:: Problem to work on ::
The data below is to be copied exactly, line by line.

:: Provided records ::
########

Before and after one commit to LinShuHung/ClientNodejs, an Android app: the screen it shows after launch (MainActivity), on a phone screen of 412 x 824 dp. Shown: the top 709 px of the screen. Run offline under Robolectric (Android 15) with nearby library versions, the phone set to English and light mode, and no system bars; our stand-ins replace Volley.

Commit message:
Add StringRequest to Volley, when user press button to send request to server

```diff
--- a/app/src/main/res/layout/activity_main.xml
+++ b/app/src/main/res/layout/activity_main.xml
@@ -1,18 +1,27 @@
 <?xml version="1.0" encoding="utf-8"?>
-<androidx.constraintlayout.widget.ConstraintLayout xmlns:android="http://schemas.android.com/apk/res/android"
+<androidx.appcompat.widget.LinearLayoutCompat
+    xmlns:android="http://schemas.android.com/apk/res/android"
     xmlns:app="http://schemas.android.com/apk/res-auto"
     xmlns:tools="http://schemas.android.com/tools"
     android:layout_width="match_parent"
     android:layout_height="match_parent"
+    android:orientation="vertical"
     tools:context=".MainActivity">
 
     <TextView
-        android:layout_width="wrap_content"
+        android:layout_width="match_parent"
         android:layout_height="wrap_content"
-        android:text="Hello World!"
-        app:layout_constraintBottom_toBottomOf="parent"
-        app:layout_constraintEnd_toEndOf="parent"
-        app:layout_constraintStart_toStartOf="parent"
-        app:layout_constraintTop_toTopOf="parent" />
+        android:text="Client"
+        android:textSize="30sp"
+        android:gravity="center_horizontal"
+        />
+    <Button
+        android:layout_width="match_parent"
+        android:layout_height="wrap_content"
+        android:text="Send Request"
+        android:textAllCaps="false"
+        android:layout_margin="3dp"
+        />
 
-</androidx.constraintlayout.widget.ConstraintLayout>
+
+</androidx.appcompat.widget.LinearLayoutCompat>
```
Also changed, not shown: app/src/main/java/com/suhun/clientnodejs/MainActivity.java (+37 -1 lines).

########

:: Solved problem ::
Before and after one commit to LinShuHung/ClientNodejs, an Android app: the screen it shows after launch (MainActivity), on a phone screen of 412 x 824 dp. Shown: the top 709 px of the screen. Run offline under Robolectric (Android 15) with nearby library versions, the phone set to English and light mode, and no system bars; our stand-ins replace Volley.

Commit message:
Add StringRequest to Volley, when user press button to send request to server

```diff
--- a/app/src/main/res/layout/activity_main.xml
+++ b/app/src/main/res/layout/activity_main.xml
@@ -1,18 +1,27 @@
 <?xml version="1.0" encoding="utf-8"?>
-<androidx.constraintlayout.widget.ConstraintLayout xmlns:android="http://schemas.android.com/apk/res/android"
+<androidx.appcompat.widget.LinearLayoutCompat
+    xmlns:android="http://schemas.android.com/apk/res/android"
     xmlns:app="http://schemas.android.com/apk/res-auto"
     xmlns:tools="http://schemas.android.com/tools"
     android:layout_width="match_parent"
     android:layout_height="match_parent"
+    android:orientation="vertical"
     tools:context=".MainActivity">
 
     <TextView
-        android:layout_width="wrap_content"
+        android:layout_width="match_parent"
         android:layout_height="wrap_content"
-        android:text="Hello World!"
-        app:layout_constraintBottom_toBottomOf="parent"
-        app:layout_constraintEnd_toEndOf="parent"
-        app:layout_constraintStart_toStartOf="parent"
-        app:layout_constraintTop_toTopOf="parent" />
+        android:text="Client"
+        android:textSize="30sp"
+        android:gravity="center_horizontal"
+        />
+    <Button
+        android:layout_width="match_parent"
+        android:layout_height="wrap_content"
+        android:text="Send Request"
+        android:textAllCaps="false"
+        android:layout_margin="3dp"
+        />
 
-</androidx.constraintlayout.widget.ConstraintLayout>
+
+</androidx.appcompat.widget.LinearLayoutCompat>
```
Also changed, not shown: app/src/main/java/com/suhun/clientnodejs/MainActivity.java (+37 -1 lines).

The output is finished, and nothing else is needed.